The University of Illinois, Urbana Champaign, prophetically purchased a 3-year insurance against a drop in Chinese enrollment with a coverage of USD 60 million and a premium of USD 424K. Many other universities (and their business schools) were left “holding the bag” and the reported losses are staggering. Most of them identified the diversification of student intake as a priority item of their risk registers, but it was not followed up by tangible action. The future certainly has to be different.
This webinar will look at international student recruitment from a business perspective by putting the focus on recruitment cycles and international study motives. How much international diversification is desirable and needed? And how can international recruitment and diversification targets be effectively balanced?
- Moderator: Ulrich Hommel, Founding Partner of XOLAS
- Speaker: Andrea Longaretti, Global Head of Recruitment & Admissions, IE University
- Speaker: Jerker Moodysson, Dean, JIBS, Jönköping University
- Speaker: Thijs van Vugt, Director Analytics/Consulting Team, Studyportals
On July 8th Andrea Longaretti, Jerker Moodysson, and Thijs van Vugt discussed international student recruitment from a business perspective. They question what the implications and consequences of the COVID-19 pandemic really are.
Van Vugt begins the conversation by discussing the survey that Studyportals sent out in March in order to get student feedback. Between March and May of this year, there was a 40.3% increase of students who think that COVID-19 will negatively impact their studies. Overall, there is an increase of 30% of students who think they may postpone or halt their studies afterall. The survey is ongoing, so more results will become available in August.
Longaretti agrees with van Vugt; he has seen application numbers beginning to steadily increase in the recent weeks. He then explains the recent trends in student recruitment. There is an overexposure towards Chinese and Indian students. Now, the situation is changing. In the last few years here has been a drop in Chinese and Indian students going specifically enrolling in US, UK, and Australian schools. He explains that this is clearly not all a result of COVID-19. There have been changes in the global social and political landscapes–including the US president and Brexit. To mitigate these effects Longaretti proposes that institutions should offer
“value for money, personalization, and flexibility enhancement” -Andrea Longaretti
Moodysson first gives a brief overview of his institution Jönköping University in Sweden. Jönköping focuses on emphasizing “intercultural competencies” and the “value of diversity” during student recruitment.
Longaretti addresses safety concerns in the recruiting process. He discloses that IE Business School strives to be transparent about their procedures. The school is working closely with the government as well. He explains that maintaining security is really based on timely communication. Moodysson adds that Jönköping University also strives to be transparent. The university is practicing social distancing, lowering the density on campus, requiring small gatherings, and giving preference to first year students.
“In most economic crises, education is rather recession proof” -Thijs Van Vugt

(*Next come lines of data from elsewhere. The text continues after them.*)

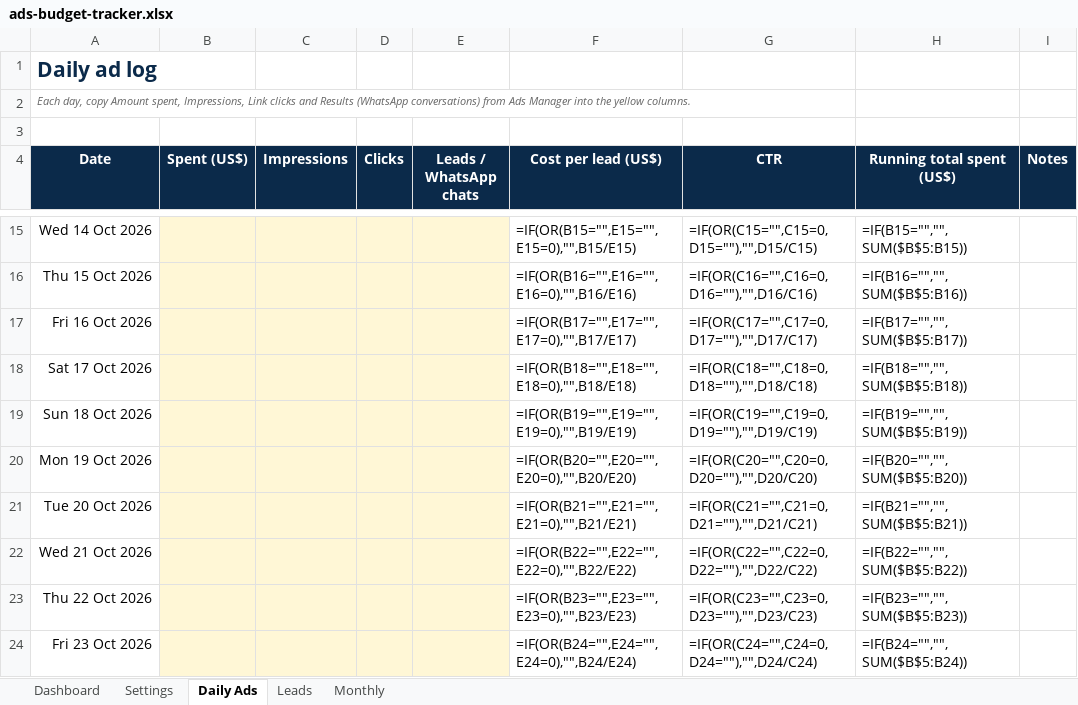
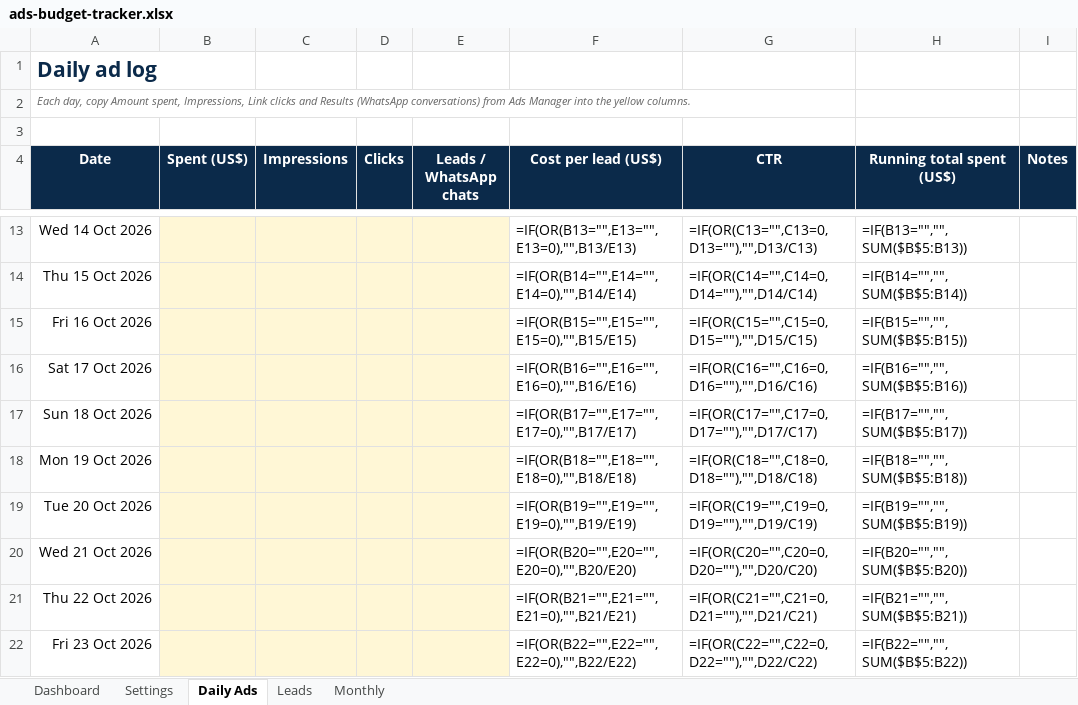
Before and after one commit to werty573/scaling-potato, an Excel workbook: ads-budget-tracker.xlsx, sheet Daily Ads, drawn as a sheet; only a part is shown, gaps mark what is left out; values as stored, in another font and other column widths than the file's, no borders; formulas without a stored value are shown as written; conditional formats not drawn; addresses are those after the commit; the diff covers the shown part only; the diff names each change by its address in the sheet, - before the commit and + after, or states it on an @@ line.

```diff
--- a/ads-budget-tracker.xlsx (sheet Daily Ads)
+++ b/ads-budget-tracker.xlsx (sheet Daily Ads)
-F13 (Cost per lead (US$)): =IF(OR(B15="",E15="",E15=0),"",B15/E15)
+F13 (Cost per lead (US$)): =IF(OR(B13="",E13="",E13=0),"",B13/E13)
-G13 (CTR): =IF(OR(C15="",C15=0,D15=""),"",D15/C15)
+G13 (CTR): =IF(OR(C13="",C13=0,D13=""),"",D13/C13)
-H13 (Running total spent (US$)): =IF(B15="","",SUM($B$5:B15))
+H13 (Running total spent (US$)): =IF(B13="","",SUM($B$5:B13))
-F14 (Cost per lead (US$)): =IF(OR(B16="",E16="",E16=0),"",B16/E16)
+F14 (Cost per lead (US$)): =IF(OR(B14="",E14="",E14=0),"",B14/E14)
-G14 (CTR): =IF(OR(C16="",C16=0,D16=""),"",D16/C16)
+G14 (CTR): =IF(OR(C14="",C14=0,D14=""),"",D14/C14)
-H14 (Running total spent (US$)): =IF(B16="","",SUM($B$5:B16))
+H14 (Running total spent (US$)): =IF(B14="","",SUM($B$5:B14))
-F15 (Cost per lead (US$)): =IF(OR(B17="",E17="",E17=0),"",B17/E17)
+F15 (Cost per lead (US$)): =IF(OR(B15="",E15="",E15=0),"",B15/E15)
-G15 (CTR): =IF(OR(C17="",C17=0,D17=""),"",D17/C17)
+G15 (CTR): =IF(OR(C15="",C15=0,D15=""),"",D15/C15)
-H15 (Running total spent (US$)): =IF(B17="","",SUM($B$5:B17))
+H15 (Running total spent (US$)): =IF(B15="","",SUM($B$5:B15))
-F16 (Cost per lead (US$)): =IF(OR(B18="",E18="",E18=0),"",B18/E18)
+F16 (Cost per lead (US$)): =IF(OR(B16="",E16="",E16=0),"",B16/E16)
-G16 (CTR): =IF(OR(C18="",C18=0,D18=""),"",D18/C18)
+G16 (CTR): =IF(OR(C16="",C16=0,D16=""),"",D16/C16)
-H16 (Running total spent (US$)): =IF(B18="","",SUM($B$5:B18))
+H16 (Running total spent (US$)): =IF(B16="","",SUM($B$5:B16))
-F17 (Cost per lead (US$)): =IF(OR(B19="",E19="",E19=0),"",B19/E19)
+F17 (Cost per lead (US$)): =IF(OR(B17="",E17="",E17=0),"",B17/E17)
-G17 (CTR): =IF(OR(C19="",C19=0,D19=""),"",D19/C19)
+G17 (CTR): =IF(OR(C17="",C17=0,D17=""),"",D17/C17)
-H17 (Running total spent (US$)): =IF(B19="","",SUM($B$5:B19))
+H17 (Running total spent (US$)): =IF(B17="","",SUM($B$5:B17))
-F18 (Cost per lead (US$)): =IF(OR(B20="",E20="",E20=0),"",B20/E20)
+F18 (Cost per lead (US$)): =IF(OR(B18="",E18="",E18=0),"",B18/E18)
-G18 (CTR): =IF(OR(C20="",C20=0,D20=""),"",D20/C20)
+G18 (CTR): =IF(OR(C18="",C18=0,D18=""),"",D18/C18)
-H18 (Running total spent (US$)): =IF(B20="","",SUM($B$5:B20))
+H18 (Running total spent (US$)): =IF(B18="","",SUM($B$5:B18))
-F19 (Cost per lead (US$)): =IF(OR(B21="",E21="",E21=0),"",B21/E21)
+F19 (Cost per lead (US$)): =IF(OR(B19="",E19="",E19=0),"",B19/E19)
-G19 (CTR): =IF(OR(C21="",C21=0,D21=""),"",D21/C21)
+G19 (CTR): =IF(OR(C19="",C19=0,D19=""),"",D19/C19)
-H19 (Running total spent (US$)): =IF(B21="","",SUM($B$5:B21))
+H19 (Running total spent (US$)): =IF(B19="","",SUM($B$5:B19))
-F20 (Cost per lead (US$)): =IF(OR(B22="",E22="",E22=0),"",B22/E22)
+F20 (Cost per lead (US$)): =IF(OR(B20="",E20="",E20=0),"",B20/E20)
-G20 (CTR): =IF(OR(C22="",C22=0,D22=""),"",D22/C22)
+G20 (CTR): =IF(OR(C20="",C20=0,D20=""),"",D20/C20)
-H20 (Running total spent (US$)): =IF(B22="","",SUM($B$5:B22))
+H20 (Running total spent (US$)): =IF(B20="","",SUM($B$5:B20))
-F21 (Cost per lead (US$)): =IF(OR(B23="",E23="",E23=0),"",B23/E23)
+F21 (Cost per lead (US$)): =IF(OR(B21="",E21="",E21=0),"",B21/E21)
-G21 (CTR): =IF(OR(C23="",C23=0,D23=""),"",D23/C23)
+G21 (CTR): =IF(OR(C21="",C21=0,D21=""),"",D21/C21)
-H21 (Running total spent (US$)): =IF(B23="","",SUM($B$5:B23))
+H21 (Running total spent (US$)): =IF(B21="","",SUM($B$5:B21))
-F22 (Cost per lead (US$)): =IF(OR(B24="",E24="",E24=0),"",B24/E24)
+F22 (Cost per lead (US$)): =IF(OR(B22="",E22="",E22=0),"",B22/E22)
-G22 (CTR): =IF(OR(C24="",C24=0,D24=""),"",D24/C24)
+G22 (CTR): =IF(OR(C22="",C22=0,D22=""),"",D22/C22)
-H22 (Running total spent (US$)): =IF(B24="","",SUM($B$5:B24))
+H22 (Running total spent (US$)): =IF(B22="","",SUM($B$5:B22))
```
Also changed, not shown: 2 removed rows and 242 edited cells elsewhere in this sheet, sheet Monthly, sheet Dashboard, sheet Settings.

With high unemployment, people tend to stay in education or seek out education. In the end, van Vugt thinks that this will become a more competitive market.
Moodysson agrees with van Vugt that “having an edge will become even more important.” -Jerker Moodysson
Those who choose to study abroad will likely deliberately choose a specific place as well as school. Schools need to have an “edge and an identity” that is enticing to students. Moodysson discloses that Jönköping intends to stick to its areas of strength where they can deliver a unique value-add.
Longaretti shares that although IE Business School is based in Spain, “90% of the students are not from Spain.” Their value-add is to offer a “local experience.” There is only one campus, but 31 offices world-wide. Therefore, the schools give the feeling of Madrid, but the international offices allow for more students to become engaged.
The conversation ends with general agreement from the panelists. Schools must be flexible, and a hybrid approach to recruitment will likely be best. It is up to institutions to position themselves in order to thrive and grow in this environment, ultimately for the benefit of the students.
Stephanie is the International Communications Intern at GBSN. She is currently a senior at the George Washington University in Washington, DC in the Elliott School of International Affairs.